The reality is the the great majority of Americans don’t care that much about immigration, and extremely few care enough to vote for the other party (as opposed for example to abortion).
My question now is whether House Republicans can effect what Trump so much wanted in 2020, which was to make immigration so big an issue that it will swing voters his way to win in November. Here is some polling figures from December that the Republicans have an uphill fight; that they are in effect doubling down on their appeal to their base rather than moving the electorate at large; that the electorate wants a bipartisan rather than a partisan solution. Yet House Republicans are exultatingly branding their immigration policy as hyper-partisan combat.
California Proposition 187 barred unauthorized persons from certain public services. It passed, 59% to 41%, in 1994, but was gutted by court decisions. A lasting impact was that Latinos were turned off by the Republican Party, immigrant advocacy grew, and the Republican Party ever since has held no more than one third of the seats in the state’s Senate.
In the mid 2000s, many localities across the U.S. tried to pass laws barring landlords from renting to unauthorized persons. These measures were blocked by law and eventually the movement was dead by 2011.
YouGov polled Americans in early December poll of Americans on a wide range of issues, including immigration. Opinion polls about preferences in immigration, for example whether to increase or decrease the number of persons granted asylum, are, in my opinion, so conjectural and based on so little shared facts as to be close to worthless.
Happily, the pollsters asked people a question the responses to which I believe can be relied on. The question was about a preference for a bipartisan deal involving national security and immigration. How much does the public want a deal a key attribute of which is that it is bipartisan? It appears, a lot. This is the opposite of the House’s expressly partisan strategy.

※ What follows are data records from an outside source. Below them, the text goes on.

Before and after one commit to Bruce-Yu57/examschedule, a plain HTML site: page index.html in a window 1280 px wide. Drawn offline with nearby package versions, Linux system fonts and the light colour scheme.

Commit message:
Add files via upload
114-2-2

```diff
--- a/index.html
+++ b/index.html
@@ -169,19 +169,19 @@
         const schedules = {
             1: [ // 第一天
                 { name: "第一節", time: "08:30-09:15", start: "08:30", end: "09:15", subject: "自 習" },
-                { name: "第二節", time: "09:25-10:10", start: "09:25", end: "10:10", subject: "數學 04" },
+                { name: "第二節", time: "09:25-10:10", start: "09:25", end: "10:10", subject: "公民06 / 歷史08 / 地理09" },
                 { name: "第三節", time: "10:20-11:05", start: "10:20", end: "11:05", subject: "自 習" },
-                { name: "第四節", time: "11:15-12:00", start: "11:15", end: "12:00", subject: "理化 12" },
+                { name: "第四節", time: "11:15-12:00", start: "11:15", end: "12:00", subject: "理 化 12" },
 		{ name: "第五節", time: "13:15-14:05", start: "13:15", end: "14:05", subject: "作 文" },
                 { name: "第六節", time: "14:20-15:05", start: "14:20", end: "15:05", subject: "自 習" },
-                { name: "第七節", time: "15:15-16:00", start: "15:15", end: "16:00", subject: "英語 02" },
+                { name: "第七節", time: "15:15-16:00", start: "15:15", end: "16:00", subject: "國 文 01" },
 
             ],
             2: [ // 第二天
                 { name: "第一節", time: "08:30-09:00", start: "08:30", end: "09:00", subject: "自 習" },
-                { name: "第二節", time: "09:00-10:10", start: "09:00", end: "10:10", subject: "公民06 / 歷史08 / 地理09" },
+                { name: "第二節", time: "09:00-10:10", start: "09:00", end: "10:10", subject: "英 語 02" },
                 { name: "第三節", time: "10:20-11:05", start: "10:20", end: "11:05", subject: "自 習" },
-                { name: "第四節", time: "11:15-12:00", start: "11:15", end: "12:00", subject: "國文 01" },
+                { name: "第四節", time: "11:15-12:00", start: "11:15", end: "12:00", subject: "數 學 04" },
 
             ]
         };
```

The question is “Congress is considering a bipartisan deal that would pair aid to Ukraine and Israel with border security funding and stricter asylum standards for entering the United States. Do you support or oppose this deal.”
On this question 16% of respondents said they don’t know how to decide; 19% of those with less than college education said they do not know. There is pretty strong support for a bipartisan deal. For example, 58% of Republicans strongly support or somewhat support a bipartisan deal. 46% of Democrats strongly support or somewhat support a bipartisan deal. Union households are particularly in favor of a bipartisan deal – 59%.
When you remove the people who say they don’t know you find a surprising result — that over 65% of Republicans want a bipartisan deal while only about 55% of Democrats want one.